▸ Instructions for the task
Only the number is wanted: tally the lines below that contain the word "span".

▸ Input records
┄┄┄┄┄┄┄┄┄┄┄┄┄┄┄┄┄┄┄┄

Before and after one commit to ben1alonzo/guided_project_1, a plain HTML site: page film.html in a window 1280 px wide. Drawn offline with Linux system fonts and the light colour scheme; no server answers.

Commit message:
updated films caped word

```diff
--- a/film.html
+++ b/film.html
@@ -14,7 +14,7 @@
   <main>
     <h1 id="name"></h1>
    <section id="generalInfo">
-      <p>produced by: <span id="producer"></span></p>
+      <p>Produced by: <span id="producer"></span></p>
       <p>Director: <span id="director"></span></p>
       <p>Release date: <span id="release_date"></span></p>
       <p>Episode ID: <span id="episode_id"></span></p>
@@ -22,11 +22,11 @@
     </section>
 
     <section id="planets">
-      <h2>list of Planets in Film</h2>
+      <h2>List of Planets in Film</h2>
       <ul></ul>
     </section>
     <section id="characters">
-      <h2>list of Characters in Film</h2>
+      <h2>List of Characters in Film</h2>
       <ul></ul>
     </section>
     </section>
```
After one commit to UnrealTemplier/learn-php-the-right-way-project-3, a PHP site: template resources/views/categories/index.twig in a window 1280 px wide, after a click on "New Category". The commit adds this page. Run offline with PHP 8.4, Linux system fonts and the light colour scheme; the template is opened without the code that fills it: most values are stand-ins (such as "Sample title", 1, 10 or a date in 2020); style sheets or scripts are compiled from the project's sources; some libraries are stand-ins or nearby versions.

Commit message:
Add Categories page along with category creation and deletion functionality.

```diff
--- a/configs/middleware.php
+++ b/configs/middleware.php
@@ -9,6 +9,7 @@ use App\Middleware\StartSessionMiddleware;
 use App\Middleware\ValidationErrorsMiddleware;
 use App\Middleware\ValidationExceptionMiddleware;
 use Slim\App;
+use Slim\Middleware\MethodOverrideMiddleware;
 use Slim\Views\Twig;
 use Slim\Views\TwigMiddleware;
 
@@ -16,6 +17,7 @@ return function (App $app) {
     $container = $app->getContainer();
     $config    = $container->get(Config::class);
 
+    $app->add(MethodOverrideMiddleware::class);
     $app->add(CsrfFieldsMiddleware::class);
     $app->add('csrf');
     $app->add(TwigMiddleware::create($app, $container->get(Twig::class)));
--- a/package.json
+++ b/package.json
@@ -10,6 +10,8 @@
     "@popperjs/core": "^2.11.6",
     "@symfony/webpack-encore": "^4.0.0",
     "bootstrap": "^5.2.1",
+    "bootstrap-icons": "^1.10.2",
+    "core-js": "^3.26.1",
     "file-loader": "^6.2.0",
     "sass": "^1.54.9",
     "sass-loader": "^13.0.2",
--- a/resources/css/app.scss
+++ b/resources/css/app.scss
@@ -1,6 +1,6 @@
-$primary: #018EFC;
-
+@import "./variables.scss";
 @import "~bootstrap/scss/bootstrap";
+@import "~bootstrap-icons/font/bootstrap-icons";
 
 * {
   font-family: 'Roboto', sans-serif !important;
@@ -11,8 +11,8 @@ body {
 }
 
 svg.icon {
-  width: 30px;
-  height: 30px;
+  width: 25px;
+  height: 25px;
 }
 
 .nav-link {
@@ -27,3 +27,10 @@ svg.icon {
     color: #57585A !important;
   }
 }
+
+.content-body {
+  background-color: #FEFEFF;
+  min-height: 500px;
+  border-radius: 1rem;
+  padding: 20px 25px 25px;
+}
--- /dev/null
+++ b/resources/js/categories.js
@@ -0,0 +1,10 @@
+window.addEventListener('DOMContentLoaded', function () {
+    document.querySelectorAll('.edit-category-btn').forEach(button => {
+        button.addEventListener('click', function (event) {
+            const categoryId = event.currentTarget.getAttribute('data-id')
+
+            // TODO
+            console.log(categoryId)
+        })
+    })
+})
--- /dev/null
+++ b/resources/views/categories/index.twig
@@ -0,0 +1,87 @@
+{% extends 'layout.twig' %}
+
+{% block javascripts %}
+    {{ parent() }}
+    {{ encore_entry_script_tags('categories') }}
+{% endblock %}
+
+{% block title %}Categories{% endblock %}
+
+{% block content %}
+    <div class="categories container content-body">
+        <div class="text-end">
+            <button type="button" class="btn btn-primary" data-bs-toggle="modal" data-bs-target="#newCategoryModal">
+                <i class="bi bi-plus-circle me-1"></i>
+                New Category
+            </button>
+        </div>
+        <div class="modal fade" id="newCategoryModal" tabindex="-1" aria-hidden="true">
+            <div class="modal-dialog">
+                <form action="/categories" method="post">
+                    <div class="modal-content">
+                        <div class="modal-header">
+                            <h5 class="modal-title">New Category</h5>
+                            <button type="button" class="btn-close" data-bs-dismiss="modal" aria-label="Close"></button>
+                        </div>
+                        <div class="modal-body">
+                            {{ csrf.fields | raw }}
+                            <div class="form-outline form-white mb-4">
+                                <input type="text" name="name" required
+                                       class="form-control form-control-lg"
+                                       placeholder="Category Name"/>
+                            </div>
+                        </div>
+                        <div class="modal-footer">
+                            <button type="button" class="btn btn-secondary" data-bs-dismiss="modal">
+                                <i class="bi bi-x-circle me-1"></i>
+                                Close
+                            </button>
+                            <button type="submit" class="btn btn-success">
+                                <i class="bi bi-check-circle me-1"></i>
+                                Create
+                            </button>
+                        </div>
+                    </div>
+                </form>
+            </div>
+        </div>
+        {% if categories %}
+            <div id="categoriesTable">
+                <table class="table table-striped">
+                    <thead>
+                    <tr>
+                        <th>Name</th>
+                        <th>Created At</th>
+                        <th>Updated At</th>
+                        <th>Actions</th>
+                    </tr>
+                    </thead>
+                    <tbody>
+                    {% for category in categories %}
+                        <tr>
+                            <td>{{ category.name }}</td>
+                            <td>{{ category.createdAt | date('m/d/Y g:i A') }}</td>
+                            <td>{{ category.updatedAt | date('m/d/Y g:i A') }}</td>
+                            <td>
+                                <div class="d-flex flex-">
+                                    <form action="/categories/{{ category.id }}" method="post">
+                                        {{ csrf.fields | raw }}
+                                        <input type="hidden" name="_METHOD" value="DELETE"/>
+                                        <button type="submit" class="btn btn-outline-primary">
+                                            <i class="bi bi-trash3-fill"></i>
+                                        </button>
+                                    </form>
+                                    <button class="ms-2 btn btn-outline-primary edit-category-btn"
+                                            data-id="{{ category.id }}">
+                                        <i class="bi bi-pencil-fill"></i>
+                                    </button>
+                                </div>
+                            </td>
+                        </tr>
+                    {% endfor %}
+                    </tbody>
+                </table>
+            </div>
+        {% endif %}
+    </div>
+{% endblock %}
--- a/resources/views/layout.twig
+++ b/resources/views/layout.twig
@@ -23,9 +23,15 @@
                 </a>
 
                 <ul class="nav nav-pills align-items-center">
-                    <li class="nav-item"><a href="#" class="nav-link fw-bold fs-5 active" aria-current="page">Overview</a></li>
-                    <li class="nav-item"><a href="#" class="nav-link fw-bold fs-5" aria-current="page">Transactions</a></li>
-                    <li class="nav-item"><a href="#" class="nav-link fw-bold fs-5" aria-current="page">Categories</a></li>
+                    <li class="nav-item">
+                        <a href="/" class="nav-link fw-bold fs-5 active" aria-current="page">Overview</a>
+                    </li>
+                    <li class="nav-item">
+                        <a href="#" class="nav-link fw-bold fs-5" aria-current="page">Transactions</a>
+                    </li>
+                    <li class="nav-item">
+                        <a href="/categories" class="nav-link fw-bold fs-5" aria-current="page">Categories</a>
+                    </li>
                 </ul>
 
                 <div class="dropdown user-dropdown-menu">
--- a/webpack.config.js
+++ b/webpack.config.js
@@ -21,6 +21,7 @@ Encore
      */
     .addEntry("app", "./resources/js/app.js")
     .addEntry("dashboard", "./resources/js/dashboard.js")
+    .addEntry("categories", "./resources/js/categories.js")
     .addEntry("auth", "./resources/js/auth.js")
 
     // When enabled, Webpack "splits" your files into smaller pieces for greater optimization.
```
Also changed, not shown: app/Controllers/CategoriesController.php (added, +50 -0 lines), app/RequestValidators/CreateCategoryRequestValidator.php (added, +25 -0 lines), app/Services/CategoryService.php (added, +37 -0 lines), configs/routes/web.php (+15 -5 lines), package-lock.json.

┄┄┄┄┄┄┄┄┄┄┄┄┄┄┄┄┄┄┄┄

▸ Answer to this problem
5